Data items
*-*-*
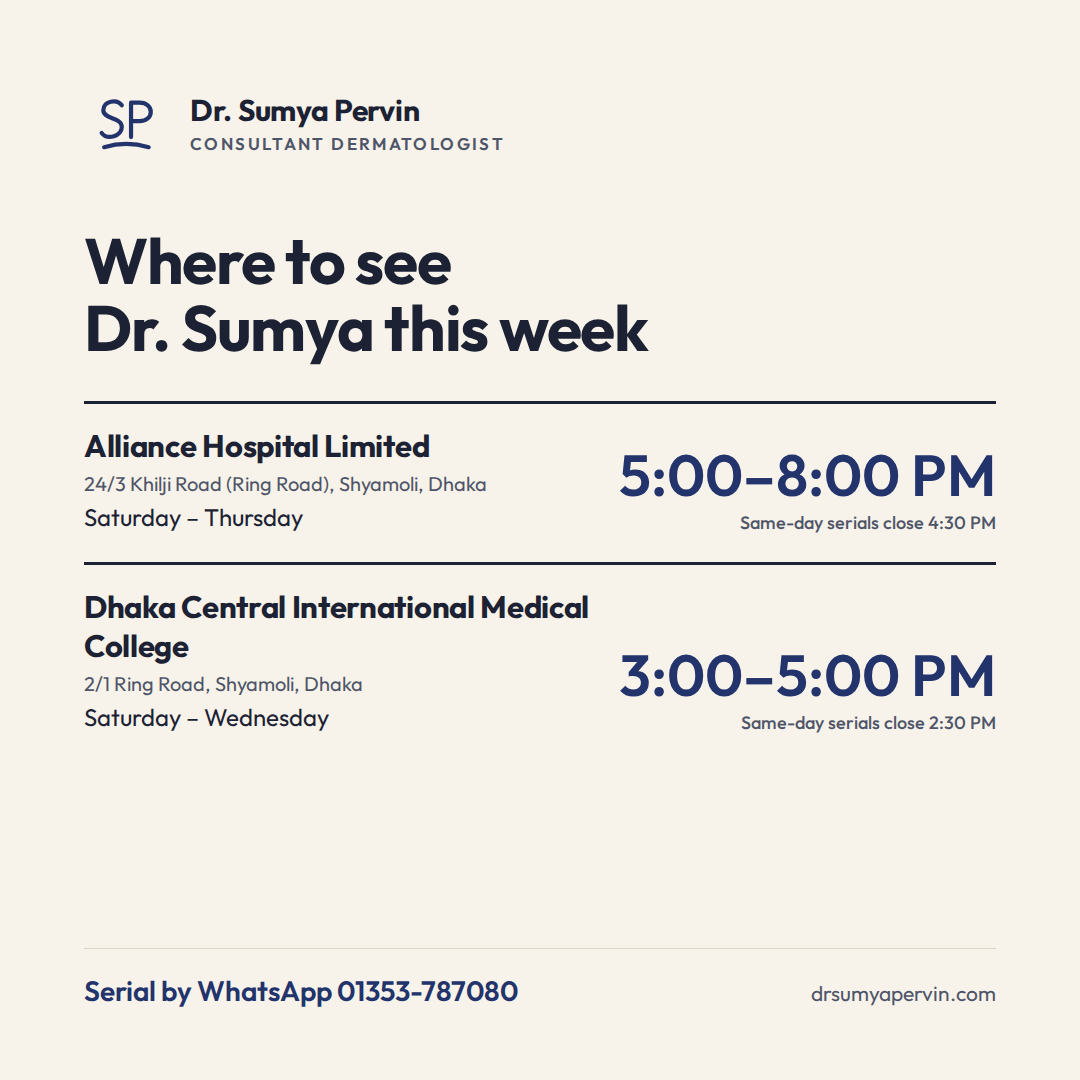
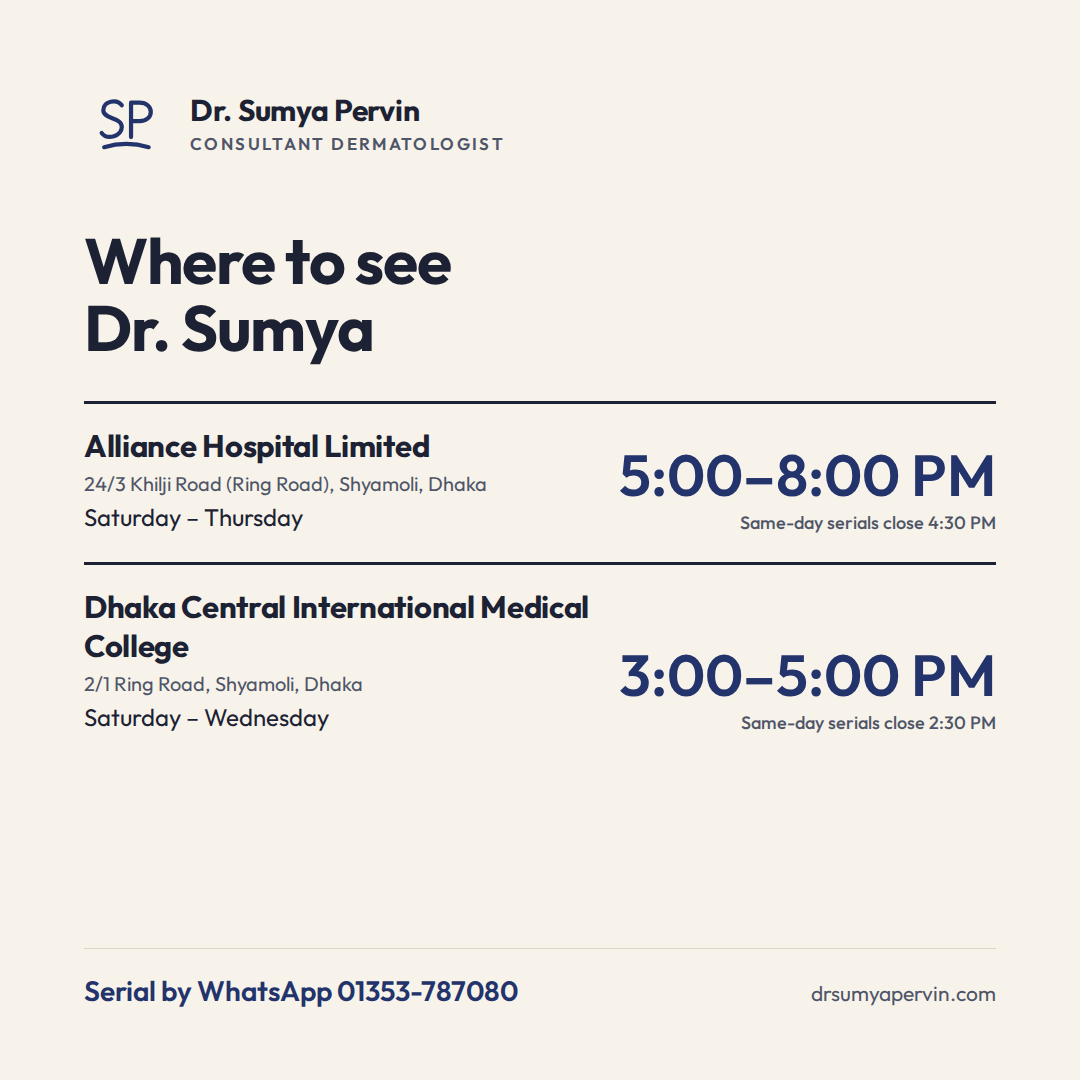
Review round: stable regeneration, area from the address, evergreen post
- The five print PDFs carry a fixed date stamp now: the build overwrites
  Chromium's wall-clock CreationDate/ModDate with a same-length fixed one,
  so a rerun that changes nothing leaves the PDFs byte-identical. The
  preview PNGs can still differ by a few sub-pixel anti-aliasing pixels
  with no visible change (measured: 5 px, mean diff 0.0); the README says
  such a diff can be discarded.
- The chamber area is read from the address itself (the part before the
  city) instead of the hardcoded "Shyamoli", so a future chamber outside
  Shyamoli cannot be mislabelled.
- The chamber-hours post no longer says "this week": it is a static asset
  and the word expired on printing it.
- README: the canonical qualifications line joins the owner's open
  questions (the confirmed source carries the years and BCPS; the kit
  prints the site's shorter line), and the proof note names the 5.4-6.6 pt
  card labels at the print floor.

Regenerated: the PDF date stamps are zeroed, and the chamber-hours post
is re-rendered without "this week". Verified: two consecutive rebuilds
leave every PDF byte-identical.

Changed region(s): [[0.3361, 0.275, 0.6111, 0.3361]]

diff --git a/design/brand-kit/README.md b/design/brand-kit/README.md
@@ -24,6 +24,8 @@ python design/brand-kit/tools/outline-type.py
 
 The fonts, Outfit and Hind Siliguri (both OFL), are downloaded once into `.cache/`, which git ignores.
 
+A regeneration is reproducible: the PDFs carry a fixed date stamp (the build overwrites Chromium's wall-clock one), so a rerun that changes nothing leaves the tree clean. The preview PNGs can still differ by a few pixels of sub-pixel anti-aliasing with no visible change — such a diff can be discarded.
+
 ## Contents
 
 | Folder | Files | Use |
@@ -39,7 +41,7 @@ The fonts, Outfit and Hind Siliguri (both OFL), are downloaded once into `.cache
 | | `follow-up-card-89x51.pdf` | The next-visit card, filled in by hand at the desk. |
 | | `nameboard-<chamber>-a3.pdf` | A3 landscape board for each chamber door. |
 
-The print PDFs are trim size plus **3 mm bleed** on every side, with no crop marks. Tell the printer the trim size from the table, and ask for a printed proof on the chosen stock before the full run. The PDFs are RGB, so deep indigo shifts between presses.
+The print PDFs are trim size plus **3 mm bleed** on every side, with no crop marks. Tell the printer the trim size from the table, and ask for a printed proof on the chosen stock before the full run. The PDFs are RGB, so deep indigo shifts between presses. The smallest card labels sit at 5.4–6.6 pt, at the practical print floor — check them first on the proof.
 
 ## Decisions taken for the owner
 
@@ -56,3 +58,4 @@ Dr. Sumya delegated these decisions on 2026-10-04.
 2. **"MD" in the site title.** `content/site.mjs` titles her "Dr. Sumya Pervin, MD", but no MD degree appears in her qualifications. The kit leaves it out. The website title should be checked too.
 3. **Bangla.** The follow-up card and nameboards would serve more patients with a Bangla line. Bangla needs her approval of the exact wording and the spelling of her name, so none is printed yet.
 4. **The Centre (2027).** The kit has no Centre lockup or signage. These come once the Centre is real.
+5. **The canonical qualifications line.** The kit prints the site's credential line — "MBBS (SSMC) · DDV (BSMMU) · FCPS (Skin & VD)" — but the confirmed source also carries the years and the granting body: "MBBS (SSMC, 2011) · DDV (BSMMU, 2019) · FCPS — Skin & VD (BCPS, 2025)". Confirm which form prints before a full run.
*-*-*
Problem to work on
The entries are to be reproduced exactly, excluding any pictures they contain.

Task answer
Review round: stable regeneration, area from the address, evergreen post
- The five print PDFs carry a fixed date stamp now: the build overwrites
  Chromium's wall-clock CreationDate/ModDate with a same-length fixed one,
  so a rerun that changes nothing leaves the PDFs byte-identical. The
  preview PNGs can still differ by a few sub-pixel anti-aliasing pixels
  with no visible change (measured: 5 px, mean diff 0.0); the README says
  such a diff can be discarded.
- The chamber area is read from the address itself (the part before the
  city) instead of the hardcoded "Shyamoli", so a future chamber outside
  Shyamoli cannot be mislabelled.
- The chamber-hours post no longer says "this week": it is a static asset
  and the word expired on printing it.
- README: the canonical qualifications line joins the owner's open
  questions (the confirmed source carries the years and BCPS; the kit
  prints the site's shorter line), and the proof note names the 5.4-6.6 pt
  card labels at the print floor.

Regenerated: the PDF date stamps are zeroed, and the chamber-hours post
is re-rendered without "this week". Verified: two consecutive rebuilds
leave every PDF byte-identical.

Changed region(s): [[0.3361, 0.275, 0.6111, 0.3361]]

diff --git a/design/brand-kit/README.md b/design/brand-kit/README.md
@@ -24,6 +24,8 @@ python design/brand-kit/tools/outline-type.py
 
 The fonts, Outfit and Hind Siliguri (both OFL), are downloaded once into `.cache/`, which git ignores.
 
+A regeneration is reproducible: the PDFs carry a fixed date stamp (the build overwrites Chromium's wall-clock one), so a rerun that changes nothing leaves the tree clean. The preview PNGs can still differ by a few pixels of sub-pixel anti-aliasing with no visible change — such a diff can be discarded.
+
 ## Contents
 
 | Folder | Files | Use |
@@ -39,7 +41,7 @@ The fonts, Outfit and Hind Siliguri (both OFL), are downloaded once into `.cache
 | | `follow-up-card-89x51.pdf` | The next-visit card, filled in by hand at the desk. |
 | | `nameboard-<chamber>-a3.pdf` | A3 landscape board for each chamber door. |
 
-The print PDFs are trim size plus **3 mm bleed** on every side, with no crop marks. Tell the printer the trim size from the table, and ask for a printed proof on the chosen stock before the full run. The PDFs are RGB, so deep indigo shifts between presses.
+The print PDFs are trim size plus **3 mm bleed** on every side, with no crop marks. Tell the printer the trim size from the table, and ask for a printed proof on the chosen stock before the full run. The PDFs are RGB, so deep indigo shifts between presses. The smallest card labels sit at 5.4–6.6 pt, at the practical print floor — check them first on the proof.
 
 ## Decisions taken for the owner
 
@@ -56,3 +58,4 @@ Dr. Sumya delegated these decisions on 2026-10-04.
 2. **"MD" in the site title.** `content/site.mjs` titles her "Dr. Sumya Pervin, MD", but no MD degree appears in her qualifications. The kit leaves it out. The website title should be checked too.
 3. **Bangla.** The follow-up card and nameboards would serve more patients with a Bangla line. Bangla needs her approval of the exact wording and the spelling of her name, so none is printed yet.
 4. **The Centre (2027).** The kit has no Centre lockup or signage. These come once the Centre is real.
+5. **The canonical qualifications line.** The kit prints the site's credential line — "MBBS (SSMC) · DDV (BSMMU) · FCPS (Skin & VD)" — but the confirmed source also carries the years and the granting body: "MBBS (SSMC, 2011) · DDV (BSMMU, 2019) · FCPS — Skin & VD (BCPS, 2025)". Confirm which form prints before a full run.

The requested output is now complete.